From Regulus, move upwards and trace out another five modest stars forming a backwards question mark, or Sickle. This represents the lion’s neck, head, and mane. The second star up from Regulus is another reasonably bright star named Algieba, or “the forehead”. In a backyard telescope, Algieba splits into a very pretty matched pair of yellow stars.
From Algieba, cast your gaze a bit more than fist’s width to the lower left to find a star of similar brightness named Zosma, situated at the lion’s hip. Then, angling down and to the left another fist’s width, we find a star at the lion’s tail, Denebola, “tail of the lion”, the second brightest star in the constellation. Denebola is a young star only a few hundred million years old. It emits quite a bit of infrared radiation, suggesting that this young sun may have a planet-forming dust disk around it.
The last major star of Leo, named Chertan, sits to the right of Zosma and Denebola. The three stars form a nice triangle. This is where things get interesting! Leo is a favorite of amateur astronomers because it is located well away from the plane of the Milky Way, in a direction of sky that contains a nice selection of relatively nearby and bright galaxies.
Draw a line from Zosma to Chertan and, about two finger widths farther from Chertan, is a famous trio of spiral galaxies called the Leo Triplet. All three galaxies (two of which are on Messier’s list as M65 and M66), when viewed from a dark sky location, can be framed in a good telescope at low magnification. I’ll post a photo on tumblr here. Another sprinkling of galaxies is located midway between Chertan and Regulus, two finger widths below the line joining the two stars. This group contains M95, M96, and M105 — plus another non-messier galaxy. And that’s just the beginning…
For the next couple of months, Leo will slowly stalk westward across the heavens. Take a few minutes to look at this majestic and ancient constellation.
Special Events for Jupiter

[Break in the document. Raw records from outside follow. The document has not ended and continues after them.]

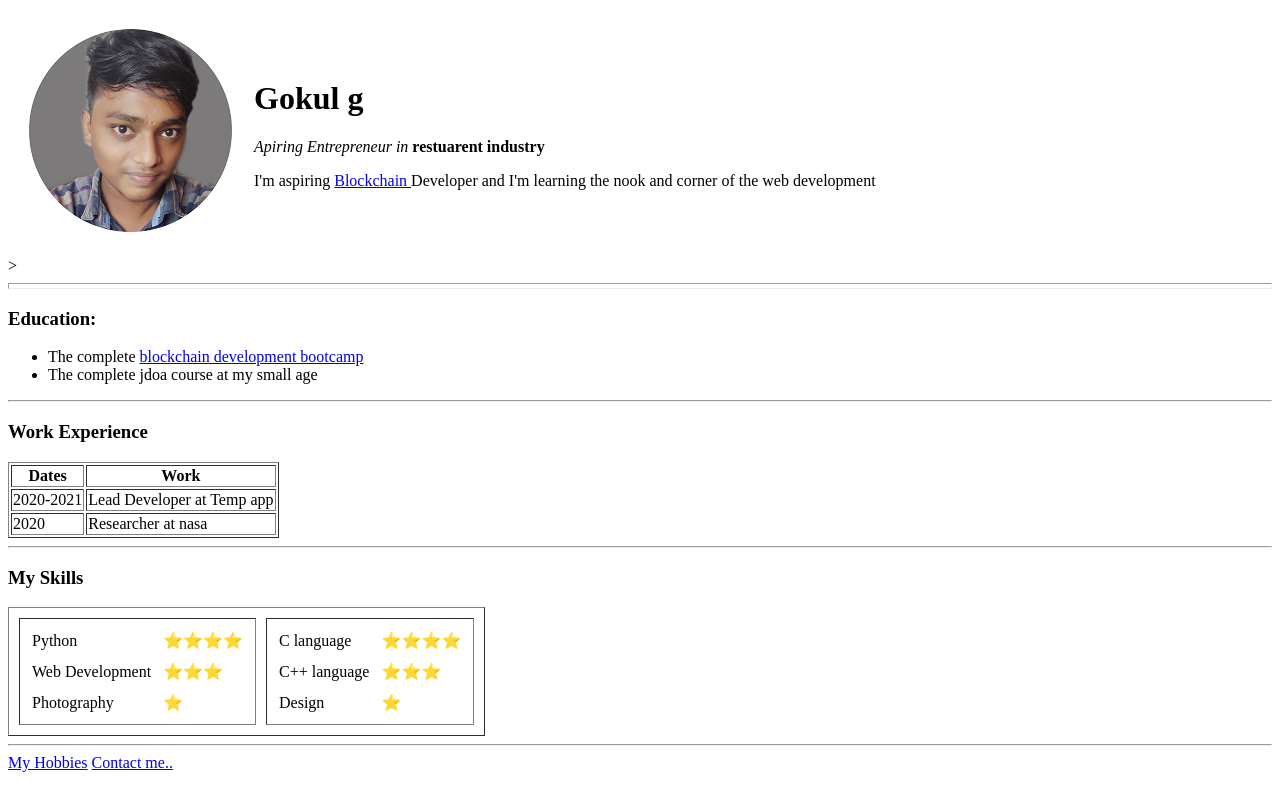
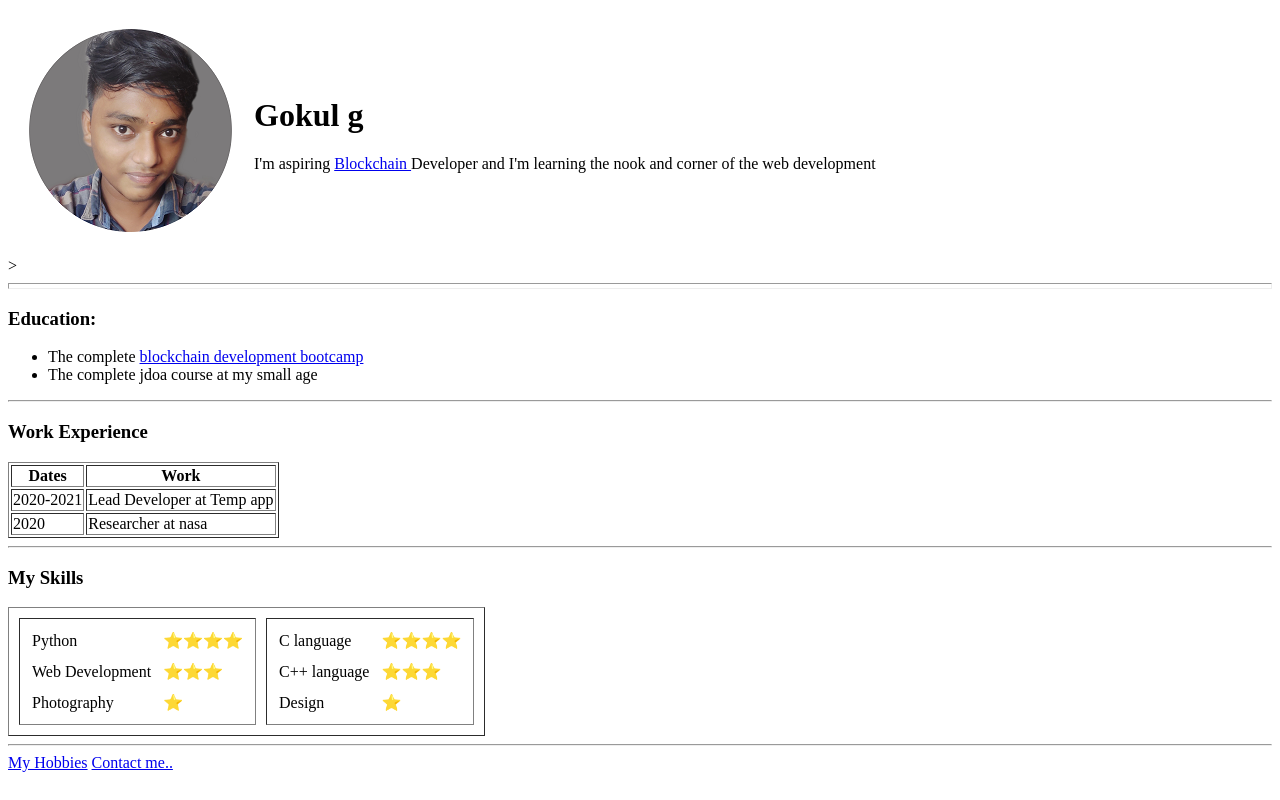
Before and after one commit to gokul-ceo/cv, a plain HTML site: page index.html in a window 1280 px wide. Drawn offline with Linux system fonts and the light colour scheme.

Commit message:
update index.html

```diff
--- a/index.html
+++ b/index.html
@@ -11,7 +11,7 @@
     <tr>
       <td><img src= "images/gokul.png" alt="Gokul image"</im></td>
       <td><h1>Gokul g</h1>
-        <p><em>Apiring Entrepreneur in</em> <strong>restuarent industry</strong> </p>
+
         <p>I'm aspiring <a href="https://www.blockchain.com/"> Blockchain </a>Developer and I'm learning the nook and corner of the web development</p></td>
     </tr>
   </table>
```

You can use even a modest telescope to observe interesting events among Jupiter’s four bright Galilean Satellites named Io, Europa, Callisto, and Ganymede (in order of distance from Jupiter). Below are the best Jupiter moon events this week (all times in EDT). (Southern hemisphere observers should swap left and right in the notes below.)
On Fri, Apr 29 at 12:30 am Io passes behind Jupiter’s right edge, and then pops out of Jupiter’s shadow on the opposite side at 3:49 am. On Friday evening from 9:41 to 11:56 pm, Io will transit, followed by its shadow from 10:44 pm to 12:59 am. On Sat, Apr 30 from 12:37 to 3:24 am, Europa transits, followed by its shadow from 2:46 until the planet sets after 4 am. On Saturday evening at 10:18 pm, Io pops out of Jupiter’s shadow (on the left side). On Sun, May 1 at 11:53 pm, Europa will pop out of Jupiter’s shadow (to the left of the planet).Get out your scope, big or small, and try them!
The Great Red Spot (GRS) can also be observed in a decent backyard telescope, if you know when to look. Great Red Spot transits take about three hours to complete. Here are the eastern daylight times of the GRS transits visible in the GTA this week, given for the midway point (i.e., 90 minutes into it): Mon, Apr 25 at 12:02 am, Mon, Apr 25 at 7:53 pm as twilight ends, Wed, Apr 27 at 1:40 am, Wed, Apr 27 at 9:32 pm, Fri, Apr 29 at 3:19 am, and Fri, Apr 29 at 11:10 pm.
Keep looking up to enjoy the sky! I love getting questions so, if you have any, send me a note.
Stargazing News for this week (from April 27) by Chris Vaughan. (Feel free to pass this along to friends and send me your comments, questions, and suggested topics.) I post these with photos at http://astrogeoguy.tumblr.com/ where the old editions are archived. You can also follow me on Twitter as @astrogeoguy! All times mentioned are in Eastern Daylight Time. Please click this MailChimp link to subscribe to these emails. If you are a teacher interested in a guided field trip to the David Dunlap Observatory, details are available at www.astrogeo.ca.